“Indian Deobandis and Pakistani Deobandis are quite different. Islam is in the majority over there. The ulema have been politicised, they want and they use Islam. There is a very interesting phenomenon here. The Deobandis here are attacking terrorism and militancy. Deobandis have held largest demonstrations in India against terrorism … They are puritan otherwise and against Sufism, but in the Indian environment, their behaviour is very different.”
So do most Indian Muslims think secularism is best? “
Yes, here the Deobandis and the Jamaat-i-Islami, which is totally against secularism in Pakistan, support secularism in India. In fact, these days (the Indian) Jamaat-i-Islami is in the forefront of the secular democratic movement. In the early days of independence, Jamaat-i-Islami opposed secularism in India and refused to take part in elections. But after the demolition of the Babri Masjid and the riots in Mumbai, they totally changed their policy and formed a secular democratic front that’s spreading secular values today. The Jamaat in Pakistan is like the RSS and BJP here. But here its character is entirely liberal. “

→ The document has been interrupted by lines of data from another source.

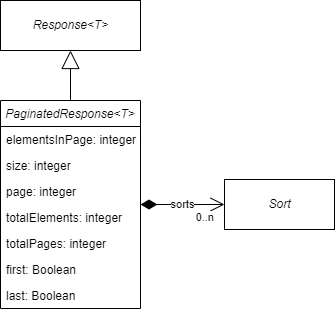
The draw.io diagram .gitbook/assets/model_pagination_response.drawio.png in Bernardo-MG/development-docs-architecture, before a commit. Source tidied: cells renumbered, new cells last; positions are measured from the earlier drawing's top-left corner, leaving out a move shared by most shapes.
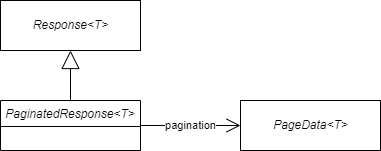
The same file after the commit.

Change to the diagram source:
```diff
@@ -3,45 +3,19 @@
     <mxCell id="0" />
     <mxCell id="1" parent="0" />
     <mxCell id="2" value="PaginatedResponse&lt;T&gt;" style="swimlane;fontStyle=2;horizontal=1;startSize=26;fillColor=none;" parent="1" vertex="1">
-      <mxGeometry y="100" width="140" height="208" as="geometry" />
+      <mxGeometry y="100" width="140" height="50" as="geometry" />
     </mxCell>
-    <mxCell id="3" value="elementsInPage: integer" style="text;strokeColor=none;fillColor=none;align=left;verticalAlign=top;spacingLeft=4;spacingRight=4;overflow=hidden;" parent="2" vertex="1">
-      <mxGeometry y="26" width="140" height="26" as="geometry" />
-    </mxCell>
-    <mxCell id="4" value="size: integer" style="text;strokeColor=none;fillColor=none;align=left;verticalAlign=top;spacingLeft=4;spacingRight=4;overflow=hidden;" parent="2" vertex="1">
-      <mxGeometry y="52" width="140" height="26" as="geometry" />
-    </mxCell>
-    <mxCell id="5" value="page: integer" style="text;strokeColor=none;fillColor=none;align=left;verticalAlign=top;spacingLeft=4;spacingRight=4;overflow=hidden;" parent="2" vertex="1">
-      <mxGeometry y="78" width="140" height="26" as="geometry" />
-    </mxCell>
-    <mxCell id="6" value="totalElements: integer" style="text;strokeColor=none;fillColor=none;align=left;verticalAlign=top;spacingLeft=4;spacingRight=4;overflow=hidden;" parent="2" vertex="1">
-      <mxGeometry y="104" width="140" height="26" as="geometry" />
-    </mxCell>
-    <mxCell id="7" value="totalPages: integer" style="text;strokeColor=none;fillColor=none;align=left;verticalAlign=top;spacingLeft=4;spacingRight=4;overflow=hidden;" parent="2" vertex="1">
-      <mxGeometry y="130" width="140" height="26" as="geometry" />
-    </mxCell>
-    <mxCell id="8" value="first: Boolean" style="text;strokeColor=none;fillColor=none;align=left;verticalAlign=top;spacingLeft=4;spacingRight=4;overflow=hidden;" parent="2" vertex="1">
-      <mxGeometry y="156" width="140" height="26" as="geometry" />
-    </mxCell>
-    <mxCell id="9" value="last: Boolean" style="text;strokeColor=none;fillColor=none;align=left;verticalAlign=top;spacingLeft=4;spacingRight=4;overflow=hidden;" parent="2" vertex="1">
-      <mxGeometry y="182" width="140" height="26" as="geometry" />
-    </mxCell>
     <mxCell id="10" style="endArrow=block;endSize=16;endFill=0;html=1;rounded=0;exitX=0.5;exitY=0;exitDx=0;exitDy=0;entryX=0.5;entryY=1;entryDx=0;entryDy=0;" parent="1" edge="1" source="2" target="14">
       <mxGeometry relative="1" as="geometry" />
     </mxCell>
-    <mxCell id="11" value="&lt;i&gt;Sort&lt;/i&gt;" style="html=1;" parent="1" vertex="1">
-      <mxGeometry x="224" y="179" width="110" height="50" as="geometry" />
-    </mxCell>
-    <mxCell id="12" value="sorts" style="endArrow=open;html=1;endSize=12;startArrow=diamondThin;startSize=14;startFill=1;edgeStyle=orthogonalEdgeStyle;rounded=0;exitX=1;exitY=0.5;exitDx=0;exitDy=0;entryX=0;entryY=0.5;entryDx=0;entryDy=0;" parent="1" edge="1" source="2" target="11">
-      <mxGeometry relative="1" as="geometry" />
-    </mxCell>
-    <mxCell id="13" value="0..n" style="edgeLabel;html=1;align=right;verticalAlign=top;" parent="12" vertex="1">
-      <mxGeometry x="1" relative="1" as="geometry">
-        <mxPoint x="-10" as="offset" />
-      </mxGeometry>
-    </mxCell>
     <mxCell id="14" value="&lt;i&gt;Response&amp;lt;T&amp;gt;&lt;/i&gt;" style="html=1;" parent="1" vertex="1">
       <mxGeometry width="140" height="50" as="geometry" />
     </mxCell>
+    <mxCell id="15" value="&lt;i&gt;PageData&amp;lt;T&amp;gt;&lt;/i&gt;" style="html=1;" parent="1" vertex="1">
+      <mxGeometry x="240" y="100" width="140" height="50" as="geometry" />
+    </mxCell>
+    <mxCell id="16" value="pagination" style="endArrow=open;endFill=1;endSize=12;html=1;rounded=0;exitX=1;exitY=0.5;exitDx=0;exitDy=0;entryX=0;entryY=0.5;entryDx=0;entryDy=0;edgeStyle=orthogonalEdgeStyle;" parent="1" edge="1" source="2" target="15">
+      <mxGeometry relative="1" as="geometry" />
+    </mxCell>
   </root>
 </mxGraphModel>
```
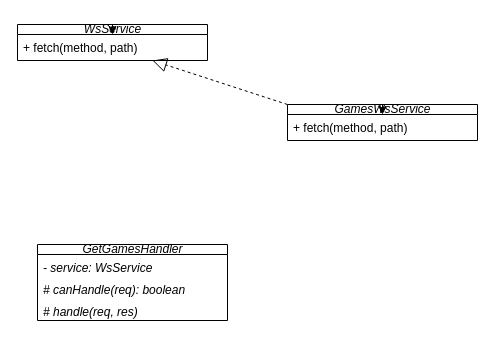
The draw.io diagram .drawio in rafaeltedesco/youtube-design-patterns, before the edit. Source tidied: cells renumbered, new cells numbered last; positions are measured from the earlier drawing's top-left corner, leaving out a move shared by most shapes. Both pictures are drawn from the tidied source at 100%, with x=0, y=0 at pixel (17, 24).
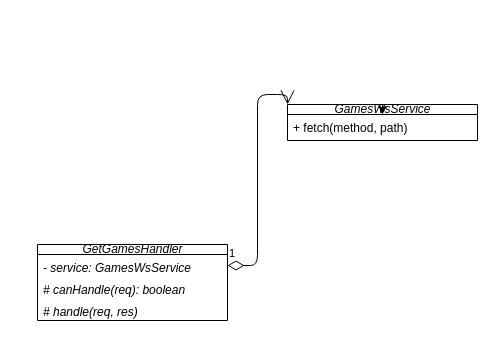
The same diagram, later.

The edit, as a diff of the source:
```diff
@@
 <mxGraphModel>
   <root>
     <mxCell id="0" />
     <mxCell id="1" parent="0" />
     <mxCell id="2" value="&lt;i&gt;GamesWsService&lt;br&gt;&lt;/i&gt;" style="swimlane;fontStyle=0;horizontal=1;startSize=10;fillColor=none;html=1;" parent="1" vertex="1">
       <mxGeometry x="270" y="80" width="190" height="36" as="geometry" />
     </mxCell>
     <mxCell id="3" value="+ fetch(method, path)" style="text;strokeColor=none;fillColor=none;align=left;verticalAlign=top;spacingLeft=4;spacingRight=4;overflow=hidden;points=[[0,0.5],[1,0.5]];portConstraint=eastwest;whiteSpace=wrap;html=1;" parent="2" vertex="1">
       <mxGeometry y="10" width="190" height="26" as="geometry" />
     </mxCell>
     <mxCell id="4" style="edgeStyle=none;html=1;exitX=0.5;exitY=0;exitDx=0;exitDy=0;fontStyle=1;" parent="2" edge="1" source="2" target="3">
       <mxGeometry relative="1" as="geometry" />
     </mxCell>
     <mxCell id="5" value="&lt;i&gt;GetGamesHandler&lt;br&gt;&lt;/i&gt;" style="swimlane;fontStyle=0;horizontal=1;startSize=10;fillColor=none;html=1;" parent="1" vertex="1">
       <mxGeometry x="20" y="220" width="190" height="76" as="geometry" />
     </mxCell>
-    <mxCell id="6" value="&lt;i&gt;- service: WsService&lt;/i&gt;" style="text;strokeColor=none;fillColor=none;align=left;verticalAlign=top;spacingLeft=4;spacingRight=4;overflow=hidden;points=[[0,0.5],[1,0.5]];portConstraint=eastwest;whiteSpace=wrap;html=1;" parent="5" vertex="1">
+    <mxCell id="6" value="&lt;i&gt;- service: GamesWsService&lt;/i&gt;" style="text;strokeColor=none;fillColor=none;align=left;verticalAlign=top;spacingLeft=4;spacingRight=4;overflow=hidden;points=[[0,0.5],[1,0.5]];portConstraint=eastwest;whiteSpace=wrap;html=1;" parent="5" vertex="1">
       <mxGeometry y="10" width="190" height="22" as="geometry" />
     </mxCell>
     <mxCell id="7" value="&lt;i&gt;# canHandle(req): boolean&lt;/i&gt;" style="text;strokeColor=none;fillColor=none;align=left;verticalAlign=top;spacingLeft=4;spacingRight=4;overflow=hidden;whiteSpace=wrap;html=1;" parent="5" vertex="1">
       <mxGeometry y="32" width="190" height="22" as="geometry" />
     </mxCell>
     <mxCell id="8" value="&lt;i&gt;# handle(req, res)&lt;/i&gt;" style="text;strokeColor=none;fillColor=none;align=left;verticalAlign=top;spacingLeft=4;spacingRight=4;overflow=hidden;whiteSpace=wrap;html=1;" parent="5" vertex="1">
       <mxGeometry y="54" width="190" height="22" as="geometry" />
     </mxCell>
-    <mxCell id="9" value="&lt;i&gt;WsService&lt;br&gt;&lt;/i&gt;" style="swimlane;fontStyle=0;horizontal=1;startSize=10;fillColor=none;html=1;" parent="1" vertex="1">
-      <mxGeometry width="190" height="36" as="geometry" />
-    </mxCell>
-    <mxCell id="10" value="+ fetch(method, path)" style="text;strokeColor=none;fillColor=none;align=left;verticalAlign=top;spacingLeft=4;spacingRight=4;overflow=hidden;points=[[0,0.5],[1,0.5]];portConstraint=eastwest;whiteSpace=wrap;html=1;" parent="9" vertex="1">
-      <mxGeometry y="10" width="190" height="26" as="geometry" />
-    </mxCell>
-    <mxCell id="11" style="edgeStyle=none;html=1;exitX=0.5;exitY=0;exitDx=0;exitDy=0;fontStyle=1;" parent="9" edge="1" source="9" target="10">
-      <mxGeometry relative="1" as="geometry" />
-    </mxCell>
-    <mxCell id="12" style="endArrow=block;dashed=1;endFill=0;endSize=12;html=1;exitX=0;exitY=0;exitDx=0;exitDy=0;fontStyle=1;" parent="1" edge="1" source="2" target="10">
-      <mxGeometry relative="1" as="geometry" />
-    </mxCell>
+    <mxCell id="13" value="1" style="endArrow=open;html=1;endSize=12;startArrow=diamondThin;startSize=14;startFill=0;edgeStyle=orthogonalEdgeStyle;align=left;verticalAlign=bottom;exitX=1;exitY=0.5;exitDx=0;exitDy=0;entryX=0;entryY=0;entryDx=0;entryDy=0;" parent="1" edge="1" source="6" target="2">
+      <mxGeometry x="-1" y="3" relative="1" as="geometry" />
+    </mxCell>
   </root>
 </mxGraphModel>
```
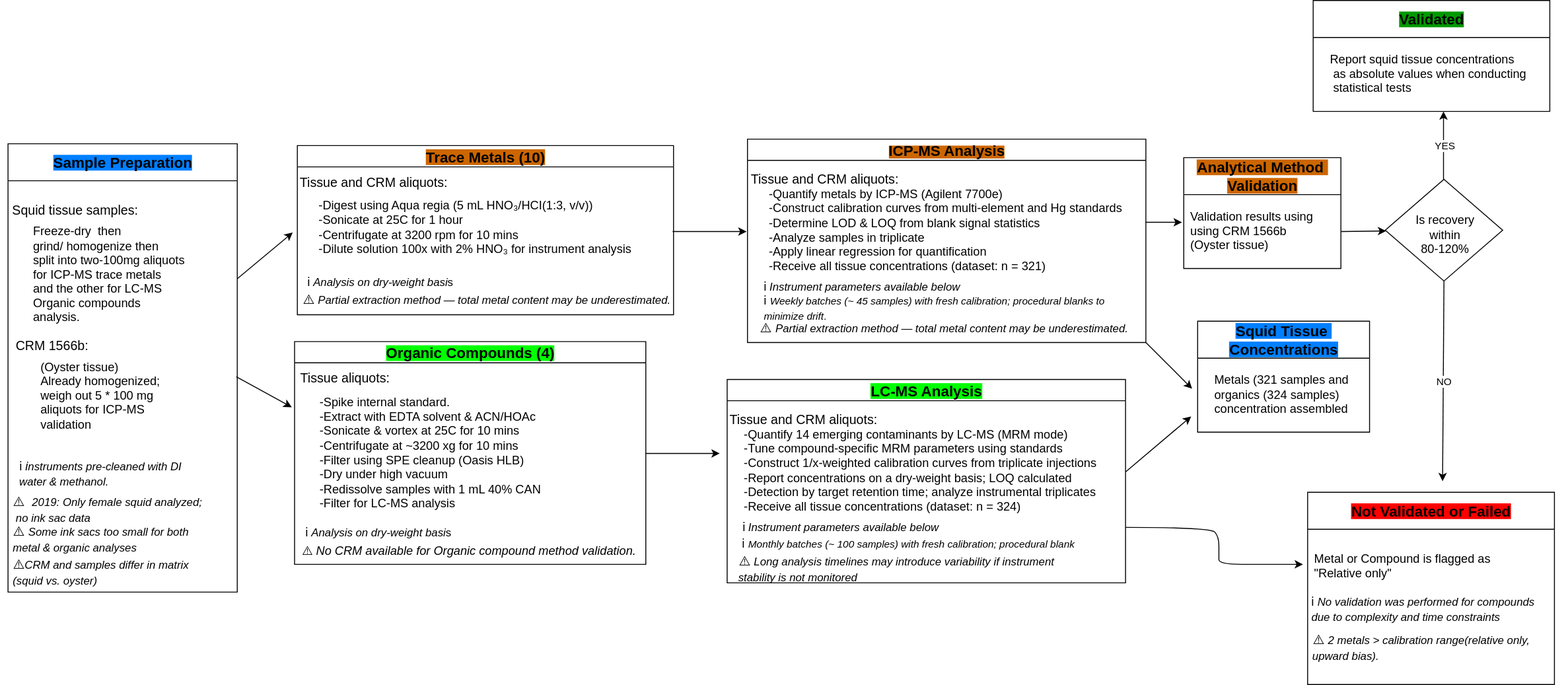
Euchie23/SquidStack keeps this draw.io diagram as docs/Analytical_flowchart.svg. Above is the earlier version. Source tidied: cells renumbered, new cells last; positions are measured from the earlier drawing's top-left corner, leaving out a move shared by most shapes.
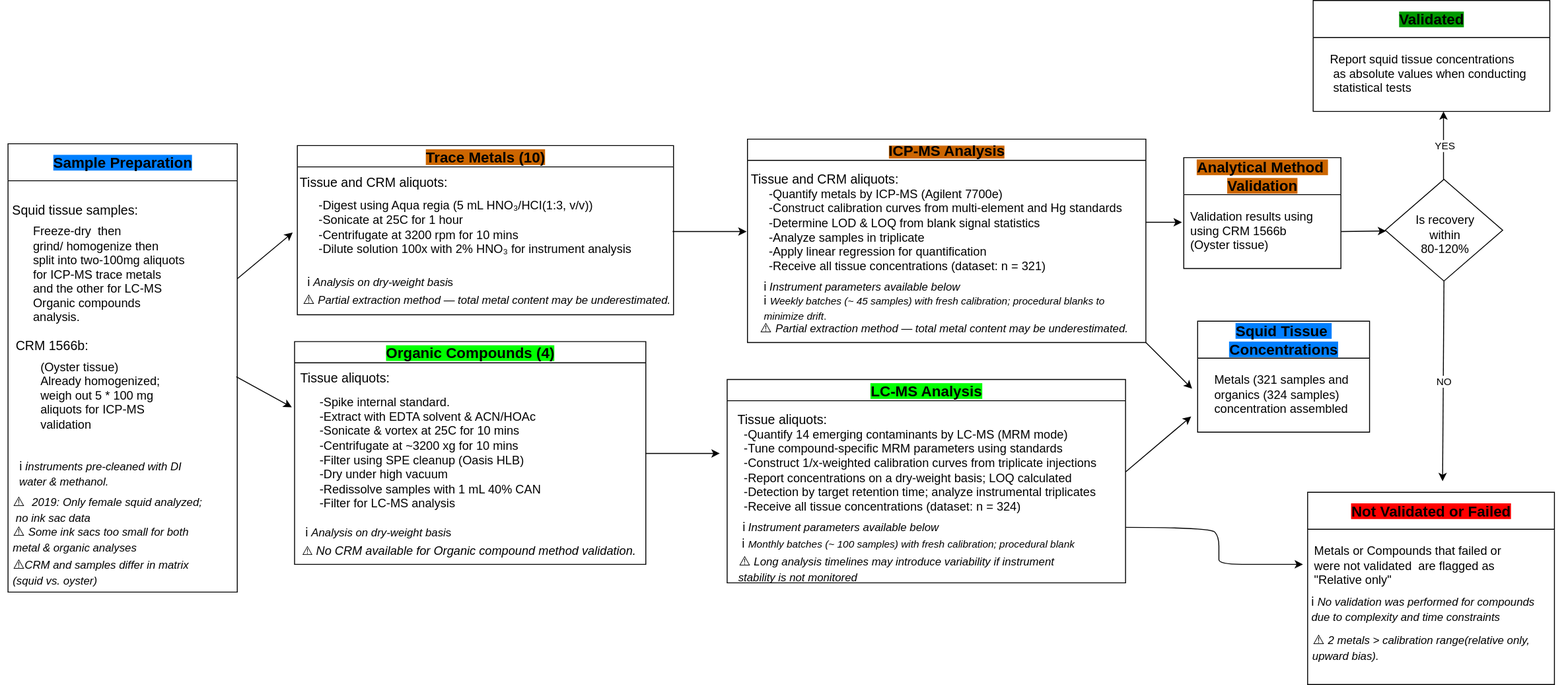
After the commit.

Commit message:
Uploading updated Analytical flowchart

Diff of the diagram source:
```diff
@@ -98,8 +98,8 @@
     <mxCell id="30" value="&lt;font&gt;ℹ️ &lt;i&gt;&lt;font style=&quot;font-size: 11px;&quot;&gt;Monthly&lt;/font&gt;&lt;/i&gt;&lt;/font&gt;&lt;font style=&quot;font-size: 11px;&quot;&gt;&lt;font style=&quot;&quot;&gt;&lt;i&gt;&amp;nbsp;batches (~ 100 samples) with fresh calibration; procedural blank&amp;nbsp;&lt;/i&gt;&lt;/font&gt;&lt;/font&gt;" style="text;html=1;align=center;verticalAlign=middle;strokeColor=none;fillColor=none;fontSize=13;" parent="28" vertex="1">
       <mxGeometry x="-3" y="162" width="400" height="30" as="geometry" />
     </mxCell>
-    <mxCell id="31" value="&lt;font&gt;Tissue and CRM aliquots:&lt;/font&gt;" style="text;html=1;align=center;verticalAlign=middle;strokeColor=none;fillColor=none;fontSize=14;" parent="1" vertex="1">
-      <mxGeometry x="778" y="438" width="180" height="30" as="geometry" />
+    <mxCell id="31" value="&lt;font&gt;Tissue aliquots:&lt;/font&gt;" style="text;html=1;align=center;verticalAlign=middle;strokeColor=none;fillColor=none;fontSize=14;" parent="1" vertex="1">
+      <mxGeometry x="785" y="438" width="120" height="30" as="geometry" />
     </mxCell>
     <mxCell id="32" value="&lt;font&gt;⚠️&amp;nbsp;&lt;/font&gt;&lt;i&gt;&lt;font style=&quot;font-size: 12px;&quot;&gt;Long analysis timelines may introduce variability if instrument&amp;nbsp;&lt;/font&gt;&lt;/i&gt;&lt;div style=&quot;text-align: left;&quot;&gt;&lt;i&gt;&lt;font style=&quot;font-size: 12px;&quot;&gt;stability is not monitored&lt;/font&gt;&lt;/i&gt;&lt;/div&gt;" style="text;html=1;align=center;verticalAlign=middle;strokeColor=none;fillColor=none;fontSize=14;" parent="1" vertex="1">
       <mxGeometry x="785" y="589" width="370" height="50" as="geometry" />
@@ -151,8 +151,8 @@
     <mxCell id="45" value="&lt;span style=&quot;font-size: 16px; background-color: light-dark(rgb(255, 0, 0), rgb(255, 0, 0));&quot;&gt;Not Validated or Failed&lt;/span&gt;" style="swimlane;whiteSpace=wrap;html=1;startSize=40;" parent="1" vertex="1">
       <mxGeometry x="1414" y="532" width="267" height="208" as="geometry" />
     </mxCell>
-    <mxCell id="46" value="Metal or Compound is&amp;nbsp;&lt;span style=&quot;background-color: transparent; color: light-dark(rgb(0, 0, 0), rgb(255, 255, 255));&quot;&gt;flagged&amp;nbsp;&lt;/span&gt;&lt;span style=&quot;background-color: transparent; color: light-dark(rgb(0, 0, 0), rgb(255, 255, 255));&quot;&gt;as&amp;nbsp;&lt;/span&gt;&lt;div&gt;&lt;span style=&quot;background-color: transparent; color: light-dark(rgb(0, 0, 0), rgb(255, 255, 255));&quot;&gt;&quot;Relative only&quot;&lt;/span&gt;&lt;/div&gt;" style="text;html=1;align=left;verticalAlign=middle;strokeColor=none;fillColor=none;fontSize=13;" parent="45" vertex="1">
-      <mxGeometry x="5" y="58.5" width="220" height="40" as="geometry" />
+    <mxCell id="46" value="Metals or Compounds that failed or&amp;nbsp;&lt;div&gt;were not validated&amp;nbsp; are&amp;nbsp;&lt;span style=&quot;background-color: transparent; color: light-dark(rgb(0, 0, 0), rgb(255, 255, 255));&quot;&gt;flagged&amp;nbsp;&lt;/span&gt;&lt;span style=&quot;background-color: transparent; color: light-dark(rgb(0, 0, 0), rgb(255, 255, 255));&quot;&gt;as&amp;nbsp;&lt;/span&gt;&lt;div&gt;&lt;span style=&quot;background-color: transparent; color: light-dark(rgb(0, 0, 0), rgb(255, 255, 255));&quot;&gt;&quot;Relative only&quot;&lt;/span&gt;&lt;/div&gt;&lt;/div&gt;" style="text;html=1;align=left;verticalAlign=middle;strokeColor=none;fillColor=none;fontSize=13;" parent="45" vertex="1">
+      <mxGeometry x="5" y="48.5" width="230" height="60" as="geometry" />
     </mxCell>
     <mxCell id="47" value="&lt;font&gt;ℹ️ &lt;span style=&quot;font-size: 12px;&quot;&gt;&lt;i&gt;No validation was performed for compounds&amp;nbsp;&lt;/i&gt;&lt;/span&gt;&lt;/font&gt;&lt;div&gt;&lt;font&gt;&lt;span style=&quot;font-size: 12px;&quot;&gt;&lt;i&gt;due to complexity and time constraints&lt;/i&gt;&lt;/span&gt;&lt;/font&gt;&lt;/div&gt;" style="text;html=1;align=left;verticalAlign=middle;strokeColor=none;fillColor=none;fontSize=13;" parent="45" vertex="1">
       <mxGeometry x="2" y="106" width="280" height="40" as="geometry" />
```
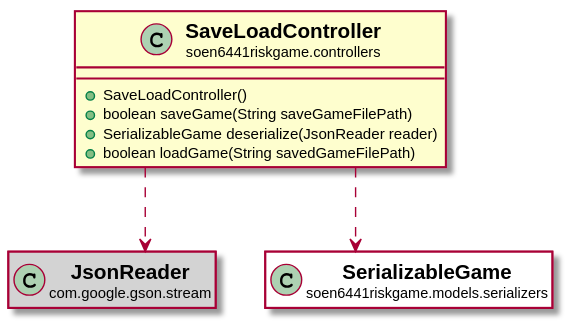
huntertran/soen6441-riskgame keeps this PlantUML diagram as docs/javadocs/soen6441riskgame/controllers/SaveLoadController.svg. Above is the earlier version.
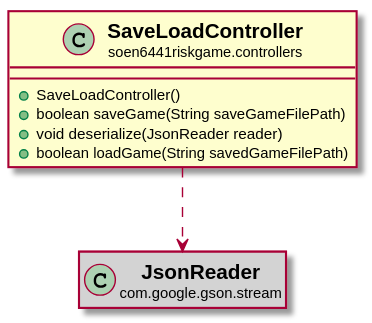
Above is the later version.

Diff of the diagram source:
```diff
@@ -6,7 +6,7 @@
 class "<b><size:14>SaveLoadController</b>\n<size:10>soen6441riskgame.controllers" as soen6441riskgame.controllers.SaveLoadController  [[../../soen6441riskgame/controllers/SaveLoadController.html{soen6441riskgame.controllers.SaveLoadController}]] {
 +SaveLoadController()
 +boolean saveGame(String saveGameFilePath)
-+SerializableGame deserialize(JsonReader reader)
++void deserialize(JsonReader reader)
 +boolean loadGame(String savedGameFilePath)
 }
 
@@ -19,13 +19,5 @@
 
 soen6441riskgame.controllers.SaveLoadController ..> com.google.gson.stream.JsonReader
 
-class "<b><size:14>SerializableGame</b>\n<size:10>soen6441riskgame.models.serializers" as soen6441riskgame.models.serializers.SerializableGame  [[../../soen6441riskgame/models/serializers/SerializableGame.html{soen6441riskgame.models.serializers.SerializableGame}]] #white {
-}
-
-hide soen6441riskgame.models.serializers.SerializableGame fields
-hide soen6441riskgame.models.serializers.SerializableGame methods
-
-soen6441riskgame.controllers.SaveLoadController ..> soen6441riskgame.models.serializers.SerializableGame
-
 
 @enduml
```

The situation makes you respond. That’s what I argue. Religion was instituted in certain circumstances and believers respond accordingly. If extremism pays, they will resort to extremism. If moderation pays, they will respond to moderation. Religion by itself is neither extremist nor moderate. It is human followers who become extremist or moderate according to their situation. It’s a tool — an instrumental cause, not a fundamental cause. Those who maintain that terrorism originates in Islam have to think, why is there this difference?”
Politicians basically exploit misunderstandings, so we base our dialogue on issues. Take, for example, the issue of violence and religion – what is violence in the Hindu, Muslim and Christian traditions? What is the position of women in religions? Those issues create problems and misunderstanding. Unfortunately, those who condemn religion and hold it responsible for what happens in society neither know their own religion nor the others. But when we explain things to them, they start to understand … “
(Photo: Hindu militant in Kolkata, 26 Sept 2002/Jayanta Shaw)
I conduct a lot of workshops for the police. They have such prejudices against Muslims, all based on ignorance. But they have seen things from one side only. When we hold workshops, prejudices are dispelled. We have more and more requests for these workshops in Maharashtra, Haryana, Karnataka, Andhra Pradesh. I’ve been holding these workshops continuously, sometimes invited to conduct workshops for the recruits, 3,000 – 4,000 in number.
“We have identified four groups which are crucial to promoting peace. Teachers, because education is very crucial. Second is police, of course, because they maintain law and order. If they rise above prejudices, they can control better. The prejudices are simply atrocious in communal politics, simply atrocious. There are such raw prejudices against Muslims. Third category is youth. Fourth is journalists. What they write in newspapers … Just now our workshop is going on about peace and conflict resolution in Ayodha, which is the centre of this whole controversy. We hold workshops in all these sensitive areas.”